**TASK DETAILS:** What you should repeat is the run of lines from the top of the listing below through the line with "diff --git a/ProyectoLimpio/src/juego/Juego.java", exactly, with no pictures.

**EXERCISE MATERIAL:**

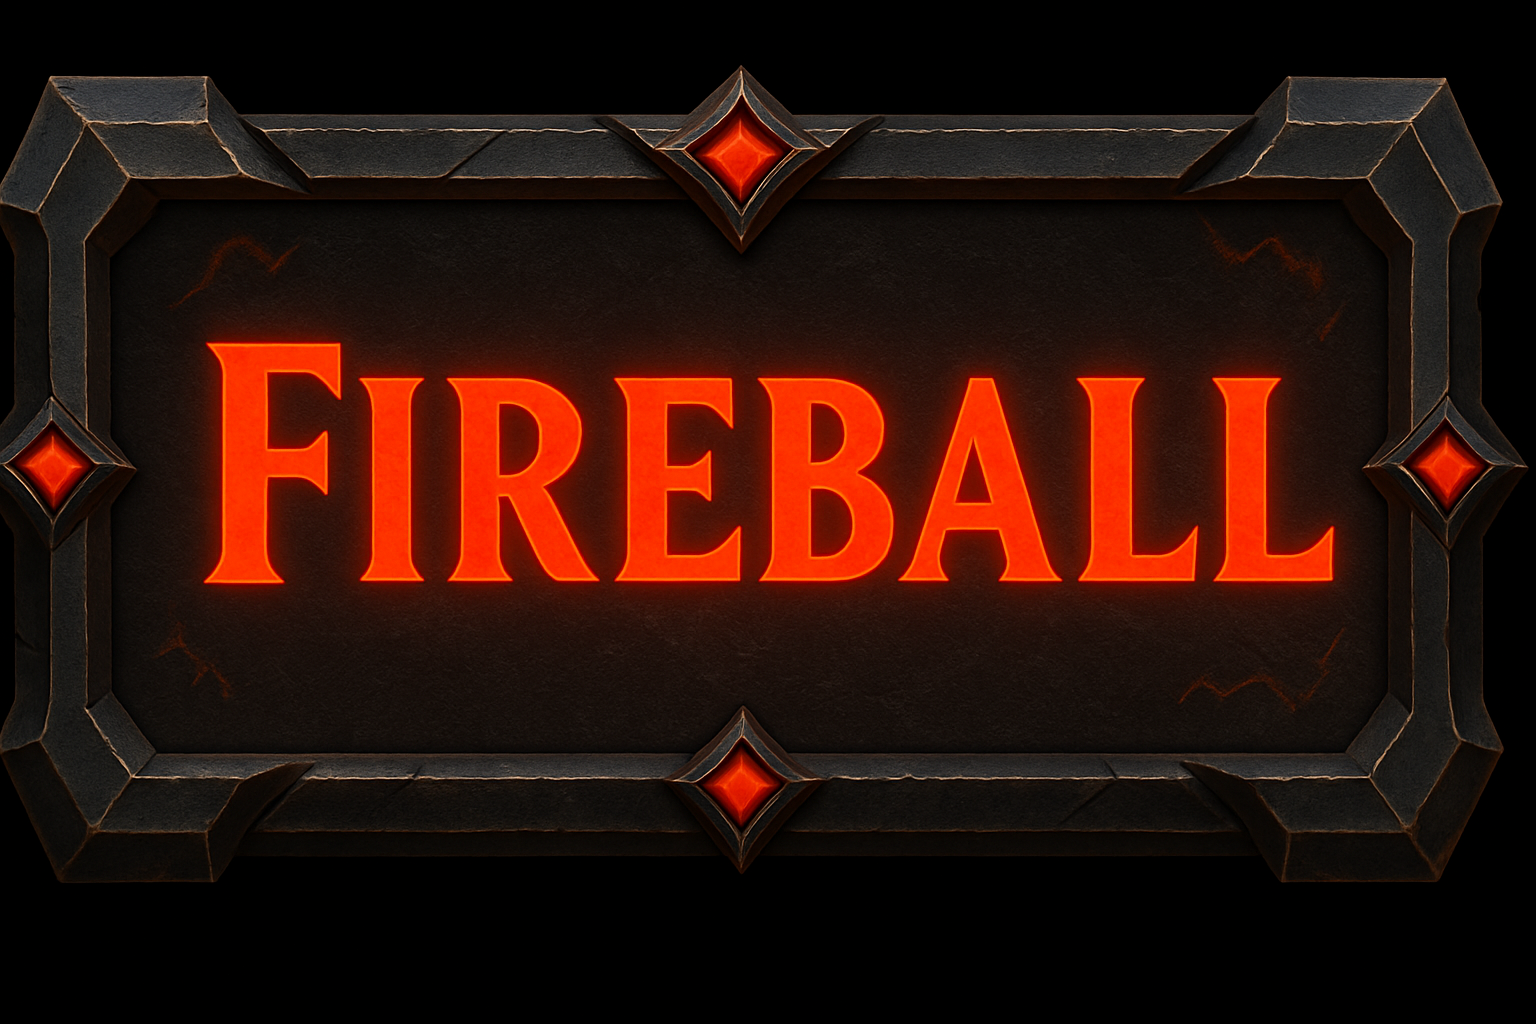
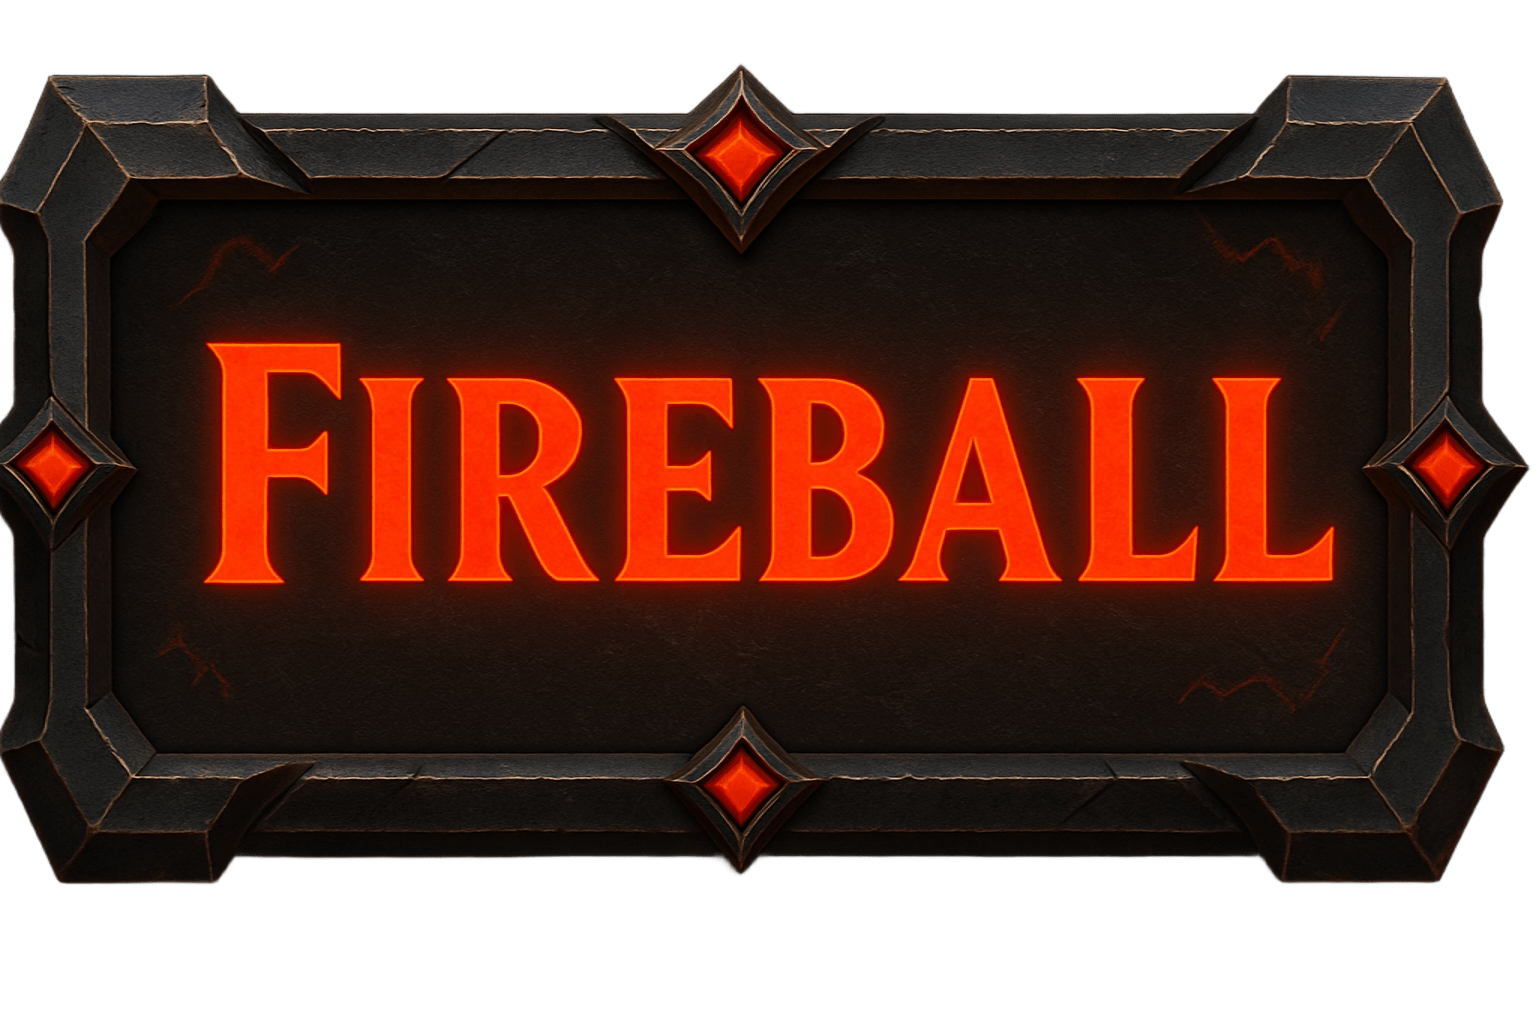
cambio de imagenes en botonera actualizado!!

Changed region(s): [[0.0, 0.0, 1.0, 1.0], [0.0, 0.5, 0.0312, 0.7188], [0.0, 0.2188, 0.0312, 0.4062]]

diff --git a/ProyectoLimpio/src/juego/Juego.java b/ProyectoLimpio/src/juego/Juego.java
@@ -21,6 +21,10 @@ public class Juego extends InterfaceJuego {
 	private Image fireball;
 	private Image silverLining;
 
+	private Image crystalExplosionRojo;
+	private Image fireballRojo;
+	private Image silverLiningRojo;
+
 	private Hechizo hechizoCrystalExplosion;
 	private Hechizo hechizoFireball;
 	private Hechizo hechizoSilverLining;
@@ -50,6 +54,11 @@ public class Juego extends InterfaceJuego {
 		this.crystalExplosion = cargarImagen("/cosas/crystalExplosion.png", 300, 210);
 		this.fireball = cargarImagen("/cosas/fireball.png", 250, 100);
 		this.silverLining = cargarImagen("/cosas/silverLining.png", 250, 100);
+
+		//Rojo!!
+		this.crystalExplosionRojo = cargarImagen("/cosas/crystalExplosionRojo.png", 250, 100);
+		this.fireballRojo = cargarImagen("/cosas/fireballRojo.png", 250, 100);
+		this.silverLiningRojo = cargarImagen("/cosas/silverLiningRojo.png", 250, 120);
 
 		this.hechizoCrystalExplosion = new Hechizo("Crystal Explosion", 30, 100);
 		this.hechizoFireball = new Hechizo("Fireball", 50, 150);
@@ -93,9 +102,10 @@ public class Juego extends InterfaceJuego {
 			piedra.dibujar(entorno);
 		}
 
-		entorno.dibujarImagen(crystalExplosion, 1120, 200, 0);
-		entorno.dibujarImagen(fireball, 1120, 400, 0);
-		entorno.dibujarImagen(silverLining, 1120, 600, 0);
+		// Si está seleccionado, mostrar la versión "Roja"
+		entorno.dibujarImagen("crystalExplosion".equals(hechizoaLanzar) ? crystalExplosionRojo : crystalExplosion, 1120, 200, 0);
+		entorno.dibujarImagen("fireball".equals(hechizoaLanzar) ? fireballRojo : fireball, 1120, 400, 0);
+		entorno.dibujarImagen("silverLining".equals(hechizoaLanzar) ? silverLiningRojo : silverLining, 1120, 600, 0);
 
 		// --- Dibuja al mago ---
 		mago.dibujar(entorno);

**TASK RESULT:**
cambio de imagenes en botonera actualizado!!

Changed region(s): [[0.0, 0.0, 1.0, 1.0], [0.0, 0.5, 0.0312, 0.7188], [0.0, 0.2188, 0.0312, 0.4062]]

diff --git a/ProyectoLimpio/src/juego/Juego.java b/ProyectoLimpio/src/juego/Juego.java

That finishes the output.